══ Data records

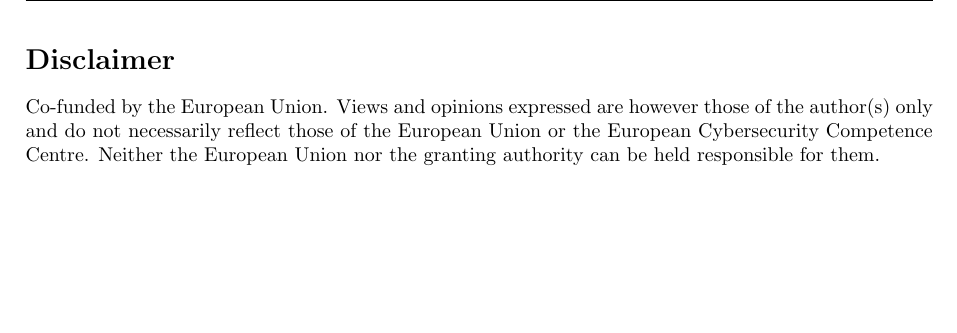
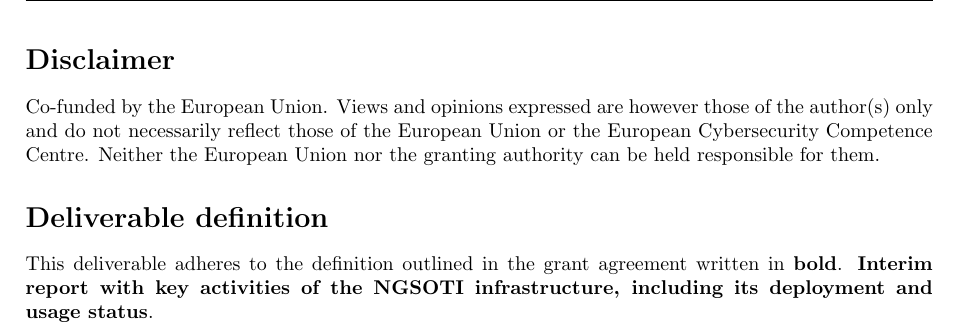
Before and after one commit to ngsoti/ngsoti, a LaTeX thesis (deliverables/D1.1/D1.1-NGSOTI-deployment-status-report-1.tex): part of page 3 of 21, cut so that both start at the same text, the shorter picture padded with empty space. Compiled offline with pdfLaTeX.

Commit message:
chg:[D1.1] moved deliverable definition

```diff
--- a/deliverables/D1.1/D1.1-NGSOTI-deployment-status-report-1.tex
+++ b/deliverables/D1.1/D1.1-NGSOTI-deployment-status-report-1.tex
@@ -63,6 +63,10 @@ Co-funded by the European Union. Views and opinions expressed are however those
 and do not necessarily reflect those of the European Union or the European Cybersecurity Competence Centre. Neither
 the European Union nor the granting authority can be held responsible for them.
 
+\section*{Deliverable definition}
+This deliverable adheres to the definition outlined in the grant agreement written in \textbf{bold}. \textbf{Interim report with key activities of the NGSOTI infrastructure, including its deployment and usage status}.
+
+
 \include{D1.1-NGSOTI-deployment-status-report-1-content.tex}
 
 \end{document}
```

════

A single number is required: the count of lines in the material above that contain the word "those".

Result below:
2